Zoos, aquariums, and wildlife parks are vital centers of animal conservation and management. For nearly fifteen years, these institutions have relied on "Wild Mammals in Captivity" as the essential reference for their work. Now the book reemerges in a completely updated second edition. "Wild Mammals in Captivity" presents the most current thinking and practice in the care and management of wild mammals in zoos and other institutions. In one comprehensive volume, the editors have gathered the most current information from studies of animal behavior; advances in captive breeding; research in physiology, genetics, and nutrition; and new thinking in animal management and welfare. In this edition, more than three-quarters of the text is new, and information from more than seventy-five contributors is thoroughly updated.

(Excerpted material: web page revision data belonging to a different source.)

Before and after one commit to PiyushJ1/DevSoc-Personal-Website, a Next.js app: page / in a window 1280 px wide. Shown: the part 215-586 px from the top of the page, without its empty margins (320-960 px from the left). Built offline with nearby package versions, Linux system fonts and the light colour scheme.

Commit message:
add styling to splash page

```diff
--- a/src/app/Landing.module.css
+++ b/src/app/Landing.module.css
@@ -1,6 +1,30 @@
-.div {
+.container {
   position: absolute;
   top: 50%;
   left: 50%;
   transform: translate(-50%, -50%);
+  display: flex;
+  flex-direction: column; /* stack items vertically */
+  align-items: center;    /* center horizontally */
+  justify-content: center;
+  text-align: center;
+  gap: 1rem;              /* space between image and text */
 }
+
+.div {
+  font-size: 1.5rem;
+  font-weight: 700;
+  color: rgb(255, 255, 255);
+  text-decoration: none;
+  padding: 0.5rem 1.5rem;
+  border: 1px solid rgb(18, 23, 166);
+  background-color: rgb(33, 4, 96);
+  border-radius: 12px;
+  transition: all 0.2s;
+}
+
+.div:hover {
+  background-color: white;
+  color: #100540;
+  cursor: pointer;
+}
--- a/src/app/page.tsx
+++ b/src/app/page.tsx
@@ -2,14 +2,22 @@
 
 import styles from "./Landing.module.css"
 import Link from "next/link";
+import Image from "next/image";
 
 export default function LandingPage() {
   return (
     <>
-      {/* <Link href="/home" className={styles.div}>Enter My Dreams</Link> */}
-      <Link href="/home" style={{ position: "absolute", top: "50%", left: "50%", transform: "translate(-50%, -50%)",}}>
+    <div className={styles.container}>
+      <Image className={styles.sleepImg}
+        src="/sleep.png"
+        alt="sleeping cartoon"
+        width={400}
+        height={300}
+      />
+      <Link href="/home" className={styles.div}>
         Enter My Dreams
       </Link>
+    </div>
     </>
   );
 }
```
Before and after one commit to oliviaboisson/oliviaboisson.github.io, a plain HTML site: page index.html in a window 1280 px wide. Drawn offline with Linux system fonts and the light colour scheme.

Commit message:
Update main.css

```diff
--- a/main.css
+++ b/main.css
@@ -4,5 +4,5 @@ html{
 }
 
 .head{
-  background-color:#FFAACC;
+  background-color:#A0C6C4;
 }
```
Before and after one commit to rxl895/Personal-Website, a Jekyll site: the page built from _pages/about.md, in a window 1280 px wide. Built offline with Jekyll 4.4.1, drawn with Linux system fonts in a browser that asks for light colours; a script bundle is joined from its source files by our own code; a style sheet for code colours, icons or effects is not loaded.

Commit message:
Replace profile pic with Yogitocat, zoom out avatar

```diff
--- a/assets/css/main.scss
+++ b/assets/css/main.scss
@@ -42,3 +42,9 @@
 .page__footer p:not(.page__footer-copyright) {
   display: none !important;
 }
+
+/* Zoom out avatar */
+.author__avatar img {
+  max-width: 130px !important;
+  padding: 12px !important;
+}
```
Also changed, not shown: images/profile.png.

The standard text for all courses in zoo biology, "Wild Mammals in Captivity" will, in its new incarnation, continue to be used by zoo managers, animal caretakers, researchers, and anyone with an interest in how to manage animals in captive conditions.
You may like...
Zulu Bird Names And Bird Lore
Adrian Koopman Paperback
Adirondack Park - A Wildlands Quilt
Barbara McMartin Paperback
The Durban forest
Mark Matts Hardcover
Chen Jiatong Paperback (1)
Saving the Last Rhinos - The Life of a…
Grant Fowlds, Graham Spence Hardcover (2)
The Last Elephants
Don Pinnock, Colin Bell Paperback
Eden - Updated 15th Anniversary Edition
Tim Smit Paperback (1)
Heart Of A Game Ranger - Stories From A…
Mario Cesare Paperback
The Elephant Whisperer - Learning About…
Lawrence Anthony, Graham Spence Paperback (1)
Operation Lock And The War On Rhino…
John Hanks Paperback (1)